The "Iowa Central"

The same people organized a railroad company called the "Mississippi & Iowa Central Railroad" and graded half a mile of track northwesterly from Clinton.  This new enterprise attracted the attention of L. B. Crocker of Oswego, N. Y., Thomas T. Davis and Austin Meyers of Syracuse. Chas. A. Lambard of Maine later was interested, and through his influence a party of substantial New England capitalists joined in the enterprise.  A number of Cedar Rapids men also joined the venture a little later on.  Horace Williams came to Clinton in 1857 and thereafter was general representative of the New England interests.

The Chicago, Iowa & Nebraska corporation was organized in January, 1856, and construction work was begun the same year.  Track-laying was started in this city in August, 1856, and the track was completed to Cedar Rapids in June, 1859.  Milo Smith was chief engineer of construction for the road, and was its superintendent up to 1861 when he was succeeded by Major Bodfish with Isaac B. Howe his assistant.

In 1862 the road was leased to the Galena & Chicago Union which company in 1864 completed the first railroad bridge across the Mississippi here.  Afterwards the Galena & Chicago Union and its successor, the Chicago & Northwestern operated the railroad under this lease until August 1, 1884, when the Chicago & Northwestern purchased the entire road and property of the Chicago, Iowa & Nebraska company, which went out of existence.

Build Road to Missouri

In July, 1864, Congress made additional grants to the Cedar Rapids & Missouri River Railroad company and authorized the construction of a road to Council Bluffs.  The work commenced in Boone in December, 1865 and the track was laid to Council Bluffs in January, 1867.  A connecting link with Lyons was completed in 1869.

In 1870 the Iowa Midland Railroad company was chartered, and at once commenced construction of the Lyons-Anamosa line, a road 75 miles long, to form a junction with the Dubuque & Southwestern.  The line was opened to Maquoketa early in 1870, and to Anamosa in December of the same year.  The Northwestern subsequently secured ownership of this spur.

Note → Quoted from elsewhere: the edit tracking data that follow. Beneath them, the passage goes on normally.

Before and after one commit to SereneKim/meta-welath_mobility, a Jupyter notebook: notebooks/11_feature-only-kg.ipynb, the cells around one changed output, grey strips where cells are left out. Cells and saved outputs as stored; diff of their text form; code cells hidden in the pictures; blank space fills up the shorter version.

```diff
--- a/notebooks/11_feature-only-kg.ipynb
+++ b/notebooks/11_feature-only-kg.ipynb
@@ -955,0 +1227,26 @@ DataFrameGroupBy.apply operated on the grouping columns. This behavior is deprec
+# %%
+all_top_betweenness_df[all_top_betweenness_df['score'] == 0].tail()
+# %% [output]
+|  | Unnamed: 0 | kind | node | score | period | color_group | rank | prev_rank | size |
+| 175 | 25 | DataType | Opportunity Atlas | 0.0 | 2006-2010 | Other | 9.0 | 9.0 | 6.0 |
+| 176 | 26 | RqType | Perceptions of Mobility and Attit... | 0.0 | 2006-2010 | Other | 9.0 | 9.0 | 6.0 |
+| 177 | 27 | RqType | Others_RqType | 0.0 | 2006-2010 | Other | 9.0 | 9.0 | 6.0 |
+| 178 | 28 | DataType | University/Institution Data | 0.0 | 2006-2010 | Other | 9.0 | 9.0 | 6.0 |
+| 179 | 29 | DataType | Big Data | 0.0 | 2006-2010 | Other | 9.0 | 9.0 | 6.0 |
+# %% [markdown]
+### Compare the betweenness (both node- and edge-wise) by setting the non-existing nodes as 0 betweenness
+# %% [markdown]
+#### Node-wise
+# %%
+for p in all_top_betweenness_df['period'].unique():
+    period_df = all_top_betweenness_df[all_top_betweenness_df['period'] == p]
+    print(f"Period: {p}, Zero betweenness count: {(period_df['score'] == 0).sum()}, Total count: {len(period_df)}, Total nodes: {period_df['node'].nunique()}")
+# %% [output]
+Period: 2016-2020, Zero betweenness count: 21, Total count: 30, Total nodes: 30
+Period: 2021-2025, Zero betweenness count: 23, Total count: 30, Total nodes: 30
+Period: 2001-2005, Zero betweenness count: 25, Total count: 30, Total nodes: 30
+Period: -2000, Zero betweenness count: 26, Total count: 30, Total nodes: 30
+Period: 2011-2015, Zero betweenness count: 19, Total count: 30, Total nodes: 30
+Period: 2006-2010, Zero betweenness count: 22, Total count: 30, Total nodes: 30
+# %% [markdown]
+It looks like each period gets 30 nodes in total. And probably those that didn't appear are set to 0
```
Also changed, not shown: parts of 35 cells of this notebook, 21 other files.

This is the story, in its briefest form, of the birth of a great railroad.  With its later development everyone is familiar. The people of Clinton know what the Chicago & Northwestern means for this city.  They know something about the huge monthly pay-roll of Northwestern employees, and how the company has built in this city great shops, vast yards and roundhouses, office buildings, a freight house, a double-track bridge across the Mississippi, and finally a deopt.  They are familiar with the remaining portion of the local building program, which includes separation of street grades, and the construction of subways at Second and Fourth streets.

The Northwestern is often spoken of as "Clinton's greatest industry."  This term is justly applied to this great railroad corporation, which has always had an immense influence in the city's prosperity.

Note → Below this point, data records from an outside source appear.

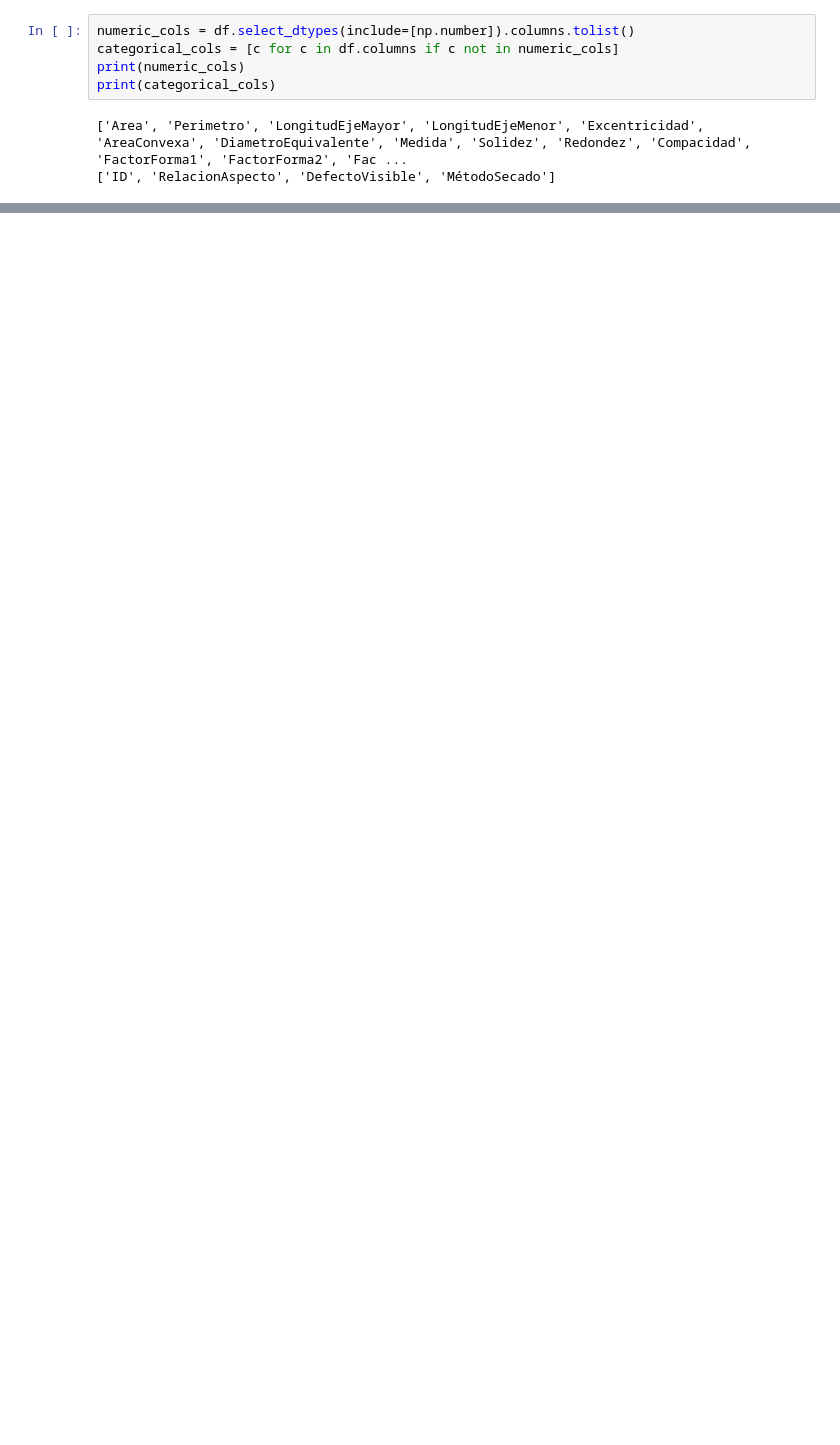
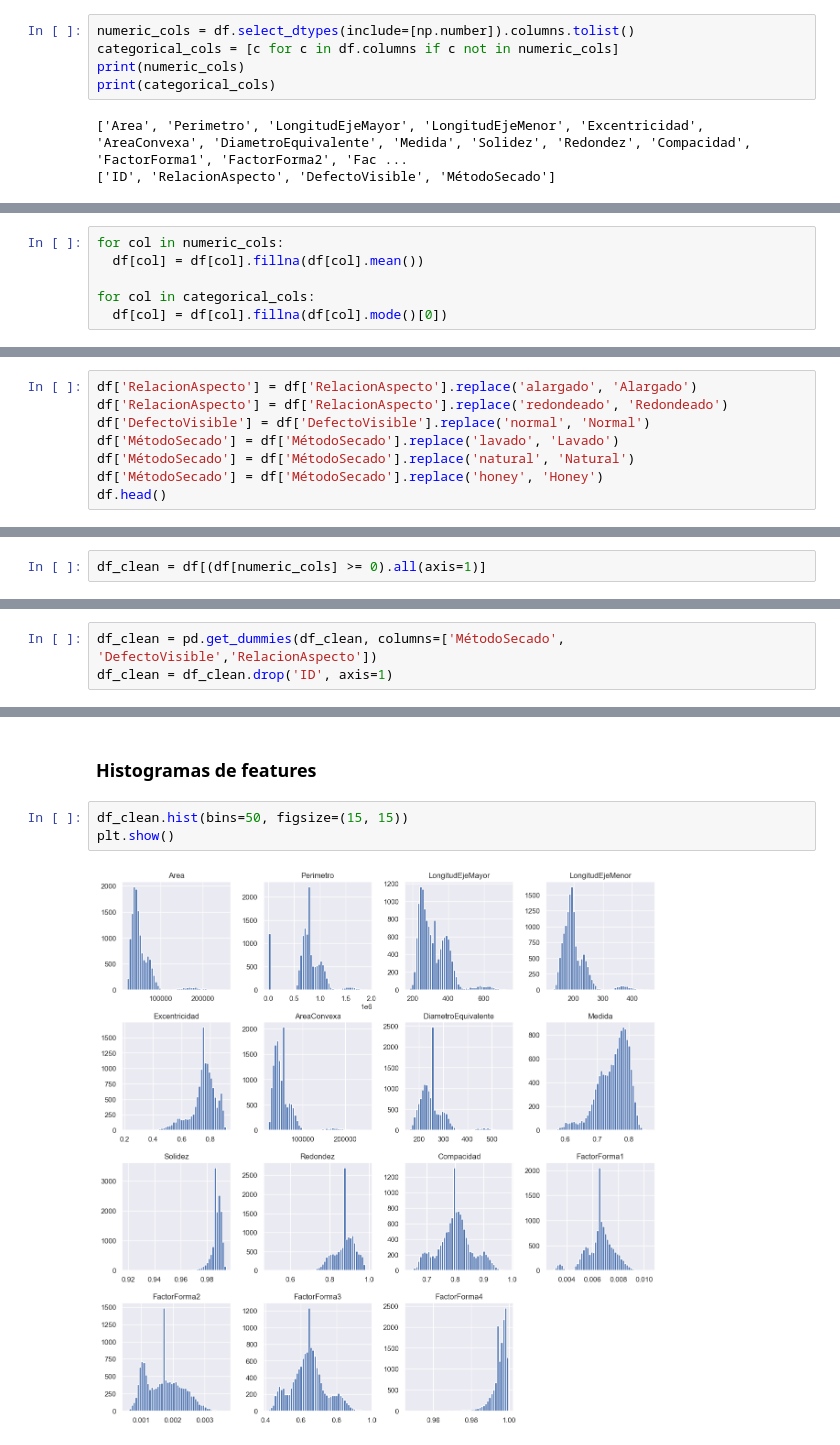
Before and after one commit to BILabsAndProjects/Lab2-Senecafe, a Jupyter notebook: Laboratorio2.ipynb, the cells around one changed output, grey strips where cells are left out. Drawn from its saved outputs; the diff is of its cells as text; blank space fills up the shorter version.

```diff
--- a/Laboratorio2.ipynb
+++ b/Laboratorio2.ipynb
@@ -170,0 +253,6 @@ print(categorical_cols)
+# %%
+for col in numeric_cols:
+  df[col] = df[col].fillna(df[col].mean())
+
+for col in categorical_cols:
+  df[col] = df[col].fillna(df[col].mode()[0])
@@ -202,0 +315,8 @@ Name: count, dtype: int64
+# %%
+df['RelacionAspecto'] = df['RelacionAspecto'].replace('alargado', 'Alargado')
+df['RelacionAspecto'] = df['RelacionAspecto'].replace('redondeado', 'Redondeado')
+df['DefectoVisible'] = df['DefectoVisible'].replace('normal', 'Normal')
+df['MétodoSecado'] = df['MétodoSecado'].replace('lavado', 'Lavado')
+df['MétodoSecado'] = df['MétodoSecado'].replace('natural', 'Natural')
+df['MétodoSecado'] = df['MétodoSecado'].replace('honey', 'Honey')
+df.head()
@@ -202,0 +355,2 @@ Name: count, dtype: int64
+# %%
+df_clean = df[(df[numeric_cols] >= 0).all(axis=1)]
@@ -202,0 +359,3 @@ Name: count, dtype: int64
+# %%
+df_clean = pd.get_dummies(df_clean, columns=['MétodoSecado', 'DefectoVisible','RelacionAspecto'])
+df_clean = df_clean.drop('ID', axis=1)
@@ -202,0 +373,7 @@ Name: count, dtype: int64
+# %% [markdown]
+### Histogramas de features
+# %%
+df_clean.hist(bins=50, figsize=(15, 15))
+plt.show()
+# %% [output]
+[figure, added]
```
Also changed, not shown: parts of 58 cells of this notebook.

The following article was in the Clinton Advertiser, March 24, 1920

Depot Soon To Be Completed

The new Northwestern passenger station will soon be a realization for Clinton as construction work is being pushed ahead at top speed in an effect to complete the structure early next month and have same ready for occupancy at that time.

The laying of tile floors has been finished and the final polishing work is now being done.  All exterior work has been completed and the interior trim is being added as rapidly as condition will permit.

A part of the equipment to be installed in the lunch room has been received and the James Dunne Railway Eating House company will have charge of the installation and operation of the lunch room.  A thoroughly modern kitchen was included in the plans of the depot and will be ready for use in connection with the dining room as the interior walls are dried sufficiently so as to permit finishing coat to be added.

A subway will be the means used to reach the platform for west bound trains instead of permitting passengers to cross the main tracks.  This is done to uphold the feature of the Northwestern railway company in their Safety First campaign and the avoidance of accidents.